Task prompt: Filter the records below down to lines containing "participant".

Data provided:

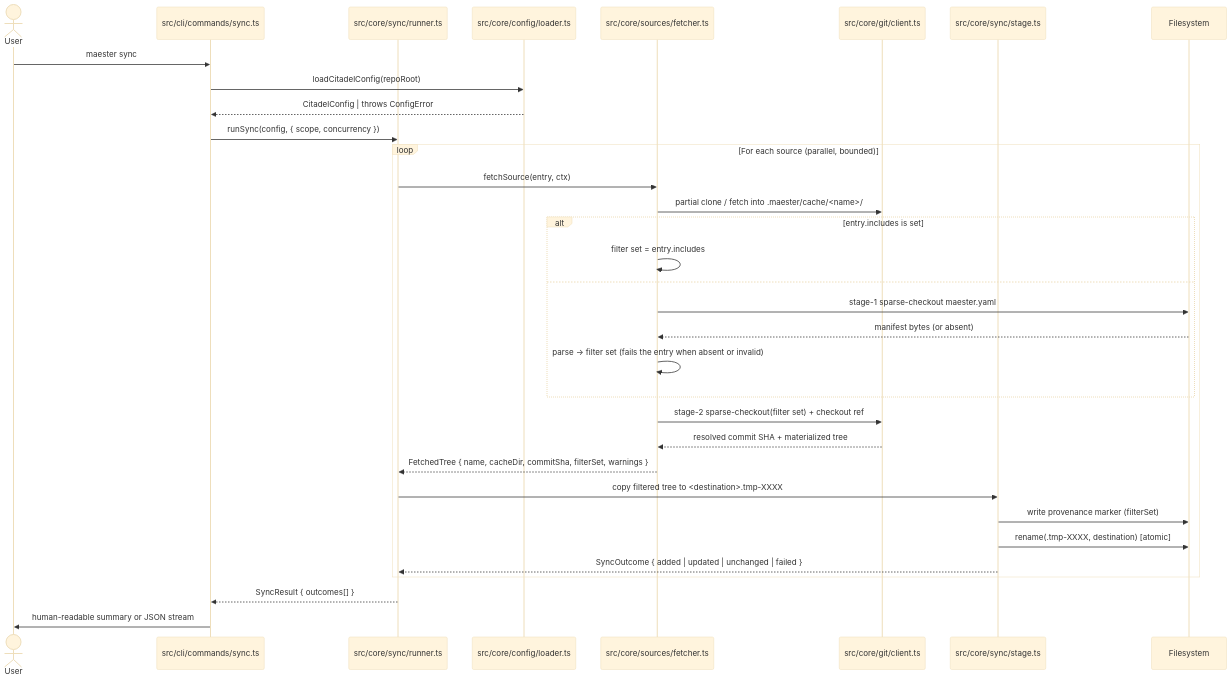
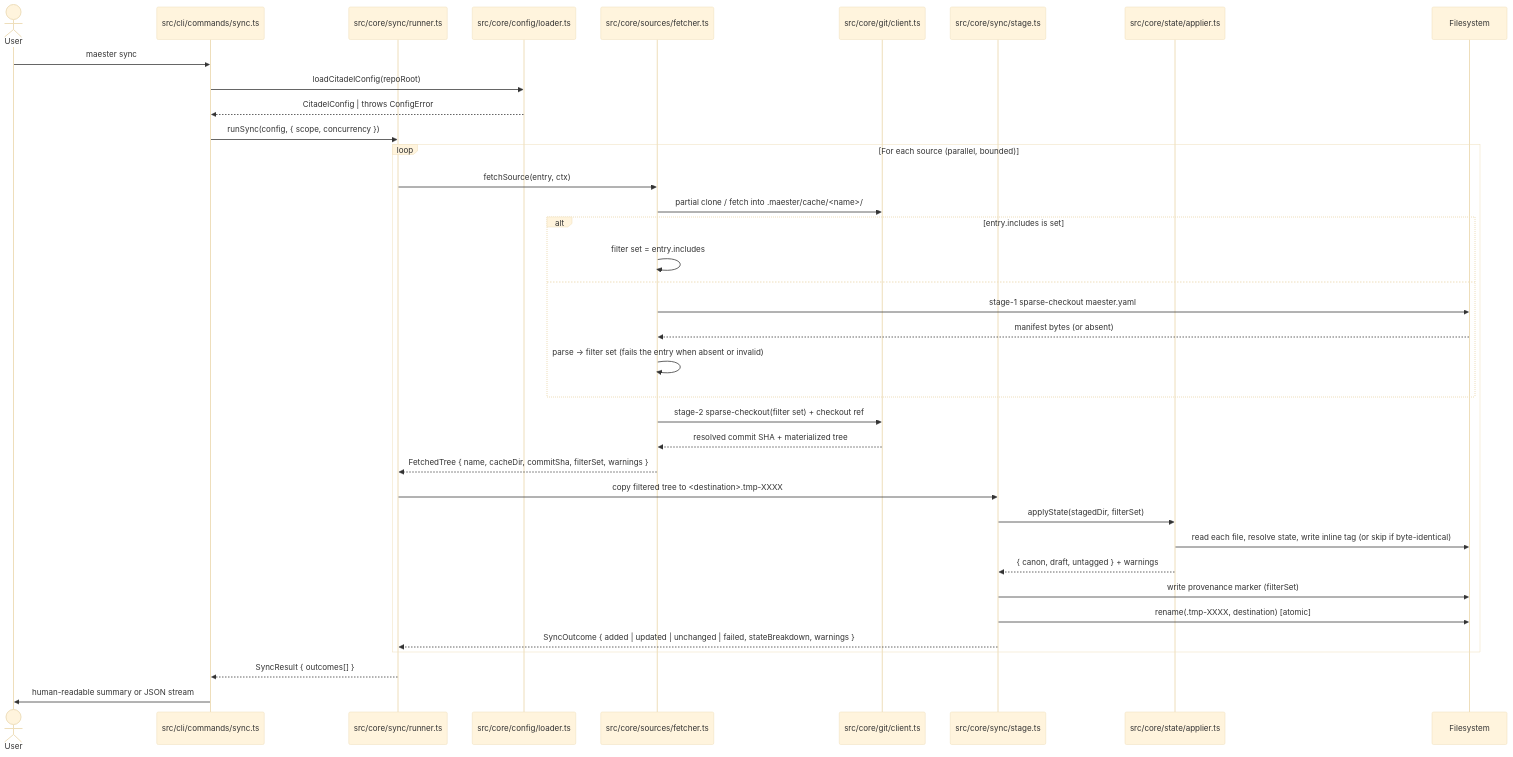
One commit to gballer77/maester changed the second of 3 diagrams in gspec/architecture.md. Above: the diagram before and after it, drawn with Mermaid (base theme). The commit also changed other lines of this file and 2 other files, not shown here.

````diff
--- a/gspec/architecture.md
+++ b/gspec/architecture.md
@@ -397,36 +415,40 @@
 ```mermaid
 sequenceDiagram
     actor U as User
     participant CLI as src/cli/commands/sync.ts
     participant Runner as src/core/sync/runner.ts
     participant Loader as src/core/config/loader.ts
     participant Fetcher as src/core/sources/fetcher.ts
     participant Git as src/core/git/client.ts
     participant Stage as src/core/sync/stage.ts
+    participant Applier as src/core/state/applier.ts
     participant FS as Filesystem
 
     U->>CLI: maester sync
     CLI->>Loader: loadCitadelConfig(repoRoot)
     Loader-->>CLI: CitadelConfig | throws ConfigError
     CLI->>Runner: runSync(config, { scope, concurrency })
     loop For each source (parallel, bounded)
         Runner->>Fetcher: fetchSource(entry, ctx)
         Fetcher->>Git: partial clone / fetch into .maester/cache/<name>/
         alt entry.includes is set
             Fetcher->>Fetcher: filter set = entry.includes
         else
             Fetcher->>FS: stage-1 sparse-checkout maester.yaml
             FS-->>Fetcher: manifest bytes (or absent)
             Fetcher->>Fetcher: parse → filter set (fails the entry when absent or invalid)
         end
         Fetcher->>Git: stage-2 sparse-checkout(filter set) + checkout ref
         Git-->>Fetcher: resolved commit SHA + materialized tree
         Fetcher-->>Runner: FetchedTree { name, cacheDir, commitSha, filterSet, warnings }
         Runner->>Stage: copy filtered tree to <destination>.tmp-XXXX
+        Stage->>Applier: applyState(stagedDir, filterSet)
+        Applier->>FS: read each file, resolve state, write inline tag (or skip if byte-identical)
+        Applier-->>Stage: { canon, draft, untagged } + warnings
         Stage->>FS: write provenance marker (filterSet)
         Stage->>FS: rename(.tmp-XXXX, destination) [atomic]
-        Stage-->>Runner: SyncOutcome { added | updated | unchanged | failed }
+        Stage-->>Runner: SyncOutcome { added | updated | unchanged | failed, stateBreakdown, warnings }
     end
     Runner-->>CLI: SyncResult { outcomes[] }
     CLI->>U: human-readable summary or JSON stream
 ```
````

...

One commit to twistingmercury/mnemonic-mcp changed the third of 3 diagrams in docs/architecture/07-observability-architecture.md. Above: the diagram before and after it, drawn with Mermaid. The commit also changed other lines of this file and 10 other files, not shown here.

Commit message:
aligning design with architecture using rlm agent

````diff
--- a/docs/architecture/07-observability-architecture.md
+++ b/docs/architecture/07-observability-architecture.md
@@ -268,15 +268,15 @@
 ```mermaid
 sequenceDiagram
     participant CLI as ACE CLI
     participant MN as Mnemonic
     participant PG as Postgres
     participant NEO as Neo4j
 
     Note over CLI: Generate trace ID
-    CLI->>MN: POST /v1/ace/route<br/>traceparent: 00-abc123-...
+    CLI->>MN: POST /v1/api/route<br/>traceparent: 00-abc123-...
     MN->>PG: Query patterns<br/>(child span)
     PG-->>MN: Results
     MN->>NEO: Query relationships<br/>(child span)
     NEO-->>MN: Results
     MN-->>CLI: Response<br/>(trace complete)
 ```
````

---

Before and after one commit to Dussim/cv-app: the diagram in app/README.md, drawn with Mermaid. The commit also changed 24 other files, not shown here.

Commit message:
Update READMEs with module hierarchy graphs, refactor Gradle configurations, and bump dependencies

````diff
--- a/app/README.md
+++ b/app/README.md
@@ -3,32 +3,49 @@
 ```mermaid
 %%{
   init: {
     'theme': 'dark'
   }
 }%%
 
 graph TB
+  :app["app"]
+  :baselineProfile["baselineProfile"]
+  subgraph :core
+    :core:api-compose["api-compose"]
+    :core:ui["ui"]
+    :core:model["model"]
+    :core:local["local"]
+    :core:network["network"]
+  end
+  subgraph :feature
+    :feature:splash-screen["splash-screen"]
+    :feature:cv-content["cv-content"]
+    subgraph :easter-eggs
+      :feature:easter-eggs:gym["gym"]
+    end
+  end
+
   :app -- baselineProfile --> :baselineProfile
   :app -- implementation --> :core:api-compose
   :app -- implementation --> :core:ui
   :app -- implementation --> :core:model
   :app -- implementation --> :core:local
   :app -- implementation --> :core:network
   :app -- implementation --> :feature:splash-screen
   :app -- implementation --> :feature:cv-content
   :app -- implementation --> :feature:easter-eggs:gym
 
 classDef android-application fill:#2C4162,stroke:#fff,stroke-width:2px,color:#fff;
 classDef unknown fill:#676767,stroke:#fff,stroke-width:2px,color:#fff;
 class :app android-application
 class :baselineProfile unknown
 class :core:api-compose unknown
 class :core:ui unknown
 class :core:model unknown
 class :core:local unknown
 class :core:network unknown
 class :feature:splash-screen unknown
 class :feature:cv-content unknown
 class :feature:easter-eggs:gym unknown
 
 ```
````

Expected output:
     participant CLI as src/cli/commands/sync.ts
     participant Runner as src/core/sync/runner.ts
     participant Loader as src/core/config/loader.ts
     participant Fetcher as src/core/sources/fetcher.ts
     participant Git as src/core/git/client.ts
     participant Stage as src/core/sync/stage.ts
+    participant Applier as src/core/state/applier.ts
     participant FS as Filesystem
     participant CLI as ACE CLI
     participant MN as Mnemonic
     participant PG as Postgres
     participant NEO as Neo4j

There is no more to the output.